The Lyft-Uber IPO battle

Now they are embroiled in an IPO race that is happening in Japan as well as the USA, mainly because the largest investors in Uber and Lyft are based in Tokyo. Lyft is much smaller than Uber, and it is estimated that its IPO will take place this week. Lyft’s co-founder John Zimmer recently claimed that he isn’t worried about beating Uber to an IPO. Maybe, Grinstead writes, that’s because he knew that Lyft’s victory in the rivals’ race to debut on the stock market was guaranteed. She also remarks that if Lyft can get to an IPO first, it will have an advantage over Uber and could topple Uber from its place as market leader.

More competition for Uber

However, Uber faces bigger issues than the Lyft IPO. In February, Daimler and BMW announced their additional $1.13 billion investment in their joint venture to compete with ride-hailing companies. BMW CEO Harald Krueger made a statement outlining a five-prong plan to offer services ranging from ride-hailing and vehicle charging to parking and car-sharing, or in his own words, “To form a single mobility service portfolio with an all-electric, self-driving fleet of vehicles that charge and park autonomously.”

US government and GM in possible conspiracy?

But let’s get back to the conspiracy. As Grinstead says, “GM’s 9% ownership of Lyft could provide cause to suspect a government conspiracy to promote FUD about Uber.” Furthermore, while the US government sold the last of taxpayers’ GM shares in 2013, the government’s 2009 bailout of GM could be said to indicate that the government now wants to ensure GM’s ongoing profitability. And as Grinstead also remarks, GM and the government have been linked in sufficient conspiracies before now to make interference in the Uber IPO not beyond the realms of possibility. Grinstead concludes by saying, “Evidence to support this conspiracy is anecdotal at best. Nonetheless, if Uber is facing secret government opposition, it may be the biggest hurdle standing between them and $120 billion.”
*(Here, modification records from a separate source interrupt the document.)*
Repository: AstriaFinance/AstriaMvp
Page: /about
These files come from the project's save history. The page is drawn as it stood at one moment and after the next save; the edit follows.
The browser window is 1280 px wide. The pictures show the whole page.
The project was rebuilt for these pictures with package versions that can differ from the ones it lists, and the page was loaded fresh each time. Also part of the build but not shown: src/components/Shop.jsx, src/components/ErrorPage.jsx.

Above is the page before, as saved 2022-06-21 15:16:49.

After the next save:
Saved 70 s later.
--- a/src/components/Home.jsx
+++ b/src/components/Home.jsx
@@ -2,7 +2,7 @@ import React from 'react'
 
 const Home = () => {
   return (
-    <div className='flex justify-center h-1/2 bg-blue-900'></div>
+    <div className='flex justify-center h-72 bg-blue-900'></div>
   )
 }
All you have to do is follow the money, because in the end that is what it is all about for the government, GM and the two competitors — Lyft and Uber.